of Apple's forthcoming Campus 2
, a massive redevelopment project involving grounds formerly owned by HP and now controlled by Apple. The new, larger headquarters -- said to be urgently needed due to the expansion of Apple's workforce as a result of its success -- was among the last projects worked on by co-founder Steve Jobs before his death and is dominated by a large, "futuristic spaceship" style main building.
The meeting, the first of five forums where the public and those affected by the project will be encouraged to comment and express any concerns about the undertaking, was largely to explain in detail how the city was examining the project for its Environmental Impact Report (EIR)
as required by law. Public Affairs Director Rick Kitson presided over the meeting, which went over key findings and details of the 650-page EIR. The report was conducted by LSA Associates, a firm hired by the city.
The report examines Apple's proposed in myriad ways, considering everything from geology to cultural impact. While few have criticized the aesthetics of the campus -- which reclaims much of the land that was once an apricot orchard and replants trees and other landscaping features, the project has not avoided criticism
. The use of the large central building rather than a traditional campus of numerous smaller buildings, plus other innovations such as having most of the parking facilities underground, allowed Apple to shrink the space needed for buildings to 23 acres from the current 32 acres, while landscaping will grow from 43 acres of the land to 102 acres. Nearly 2,500 more trees will be planted on the property than exist there now.
The "ring" design of the building was intended by Jobs to foster collaboration and reclaim the center area as an outdoor space. The design is augmented by large glass panes that curve with the building and allow more natural lighting for the facility. The EIR study also considers factors like water use, biological balance, traffic considerations and possible hazards. In the current plan, the city plans to sell a portion of Pruneridge Avenue (a public road running adjacent to the facility) to Apple over security concerns.
Overall, the EIR showed that despite a massive jump in the number of employees that would be working there compared to its time as an HP campus, the design of the facility accommodates a greener and more natural environment. The main building is said to be able to handle a total of 14,200 employees, more than 9,000 higher than the current sustainability level. Due to the design, the "occupied building space" will increase from 2.66 million square feet to 3.42 million square feet, even as Apple's design uses less room for buildings compared to the present. The facility will have a total of 10,980 parking spaces across multiple parking lots, most of which will be underground.
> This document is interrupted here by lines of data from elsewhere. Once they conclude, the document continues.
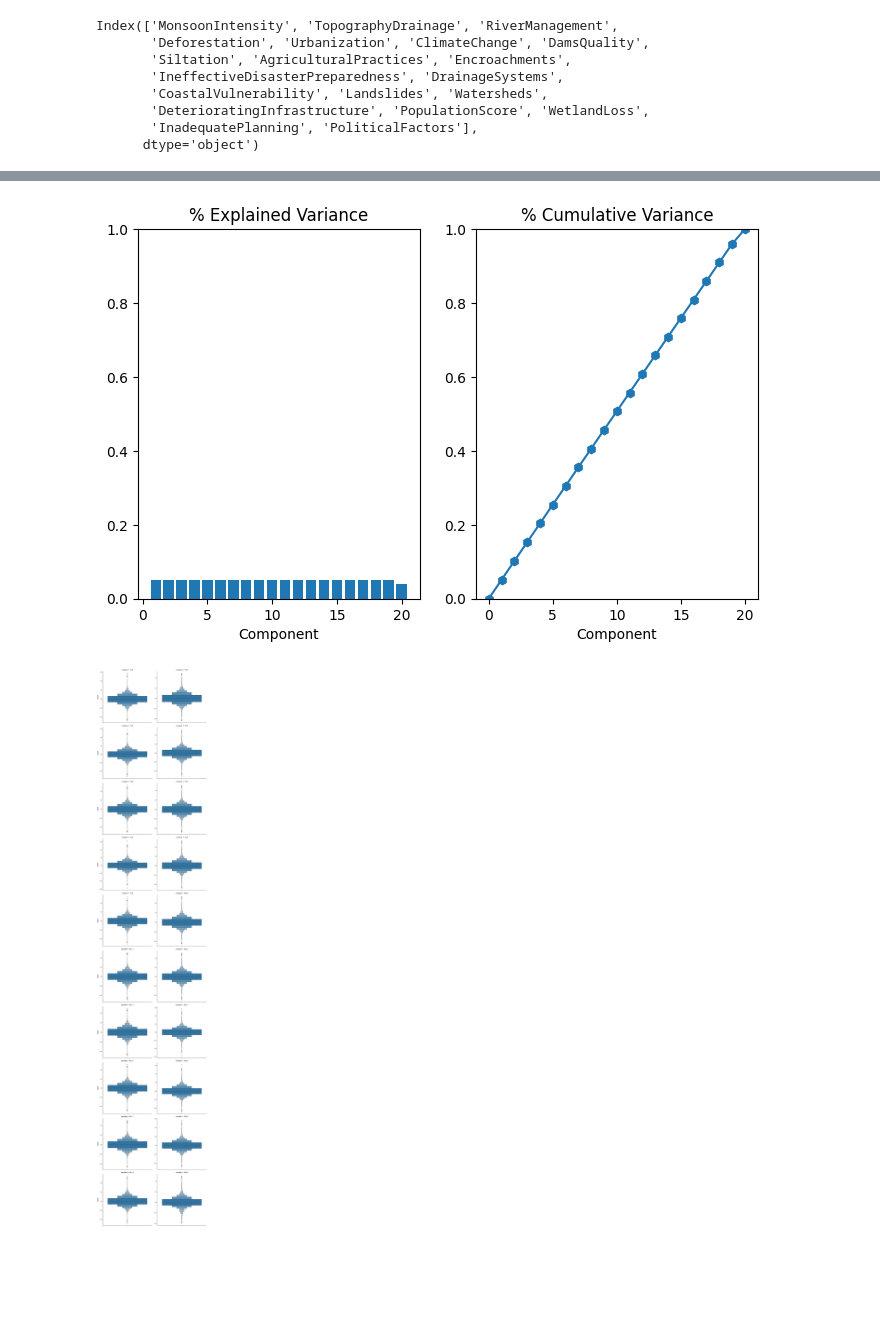
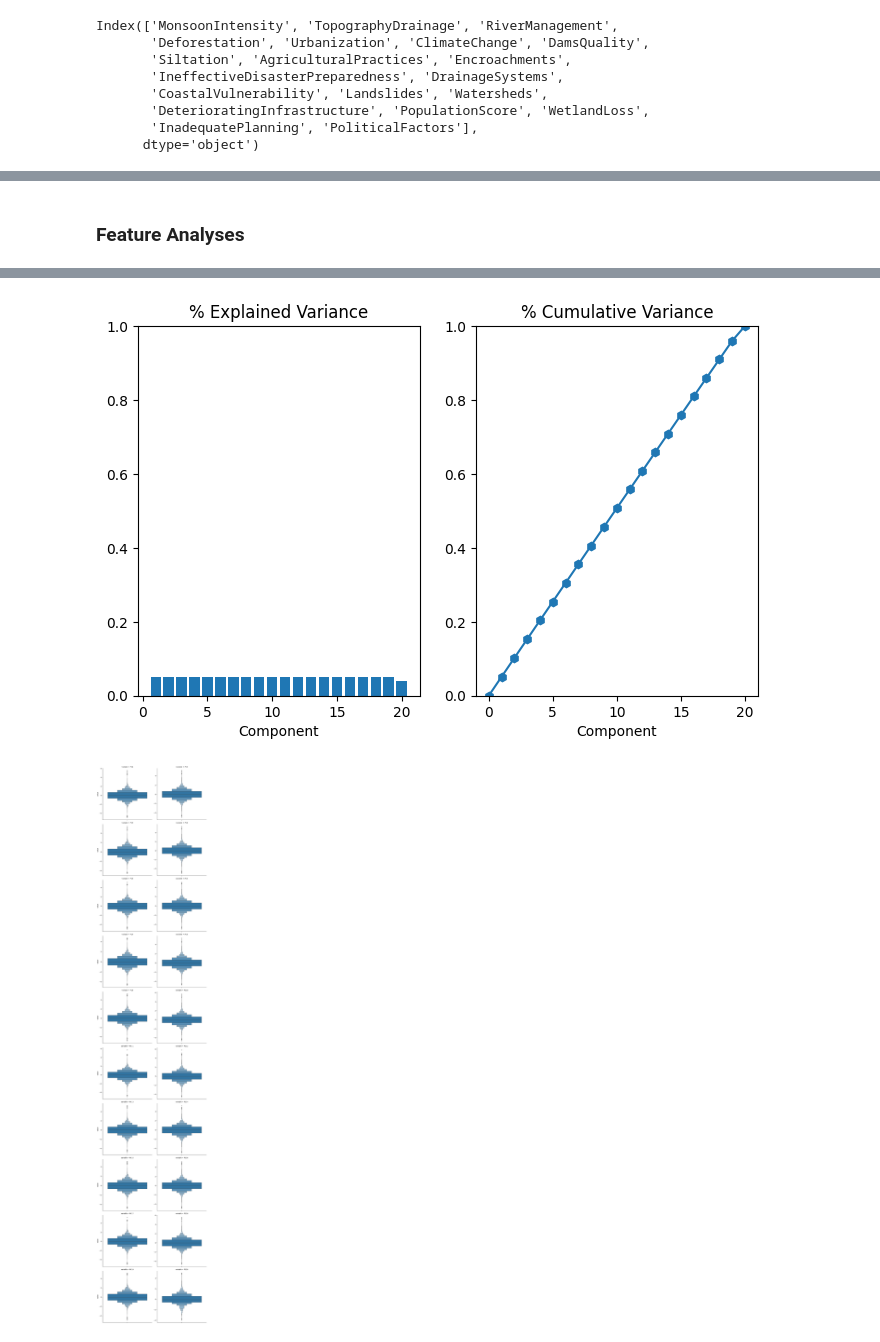
Before and after one commit to nsp8/Machine-Learning-Resources, a Jupyter notebook: regression_flood_prediction.ipynb, the cells around one changed output, grey strips where cells are left out. Saved outputs shown, nothing was run; the diff lists cells and outputs as text; code cells hidden in the pictures; blank space fills up the shorter version.

Commit message:
adding charts for PCA

```diff
--- a/regression_flood_prediction.ipynb
+++ b/regression_flood_prediction.ipynb
@@ -16,4 +128,10 @@ Mounted at /gdrive/
 # %%
 base_folder_path = os.path.join('/gdrive', 'My Drive', 'Projects', 'ML Practice', 'Regression: flood prediction', 'data')
-print(os.path.exists(base_folder_path))
+if os.path.exists(base_folder_path):
+    print("Loading data ...")
+    train_data = pd.read_csv(os.path.join(base_folder_path, "train.csv"))
+    test_data = pd.read_csv(os.path.join(base_folder_path, "test.csv"))
+    print("Loaded train and test files from Drive")
+else:
+    raise FileNotFoundError("Could not locate files")
 # %% [output]
@@ -163,9 +297,6 @@ Index(['MonsoonIntensity', 'TopographyDrainage', 'RiverManagement',
+# %% [markdown]
+### Feature Analyses
 # %%
-import matplotlib.pyplot as plt
-import seaborn as sns
-from sklearn.feature_selection import mutual_info_regression
-
-
 class FeatureAnalyzer:
     def __init__(self, X, y):
         self.X = X
@@ -185,6 +316,7 @@ class FeatureAnalyzer:
     def plot_variance(self, width=8, dpi=100):
         fig, axes = plt.subplots(1, 2)
         n = self.pca.n_components_
+        print(f"\n{'-' * 35}\nPCA Loadings \n{'-' * 35}\n")
         print(self.pca_loadings)
         grid = np.arange(1, n+1)
         explained_variance = self.pca.explained_variance_ratio_
@@ -216,9 +348,10 @@ def show_feature_analysis_artifacts(X, y):
     feature_analyzer.plot_variance()
     mi_scores = feature_analyzer.make_mi_scores()
     feature_analyzer.check_outliers()
-    print(f"\n{'-' * 35}\nMutual Information Scores: \n{'-' * 35}\n")
+    print(f"\n{'-' * 35}\nMutual Information Scores \n{'-' * 35}\n")
     print(mi_scores)
+    return feature_analyzer
 
 
-show_feature_analysis_artifacts(X_train, y_train)
+feature_analyzer_object = show_feature_analysis_artifacts(X_train, y_train)
 # %% [output]
@@ -258,3 +391,3 @@ CoastalVulnerability               0.017872
 Name: Mutual Info Scores, dtype: float64
 [figure]
-[figure, old version]
+[figure, new version]
```
Also changed, not shown: parts of 23 cells of this notebook.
The meeting was the first of five forums at which the public and neighbors of the Apple campus will have a chance to address any concerns or issues. Two of the forthcoming meetings will be held during normal city council events scheduled for later this year. Citizens can contribute comments to the EIR itself by sending their submissions to the city either through the city's website
or by mail before 5:30pm on Monday, July 22.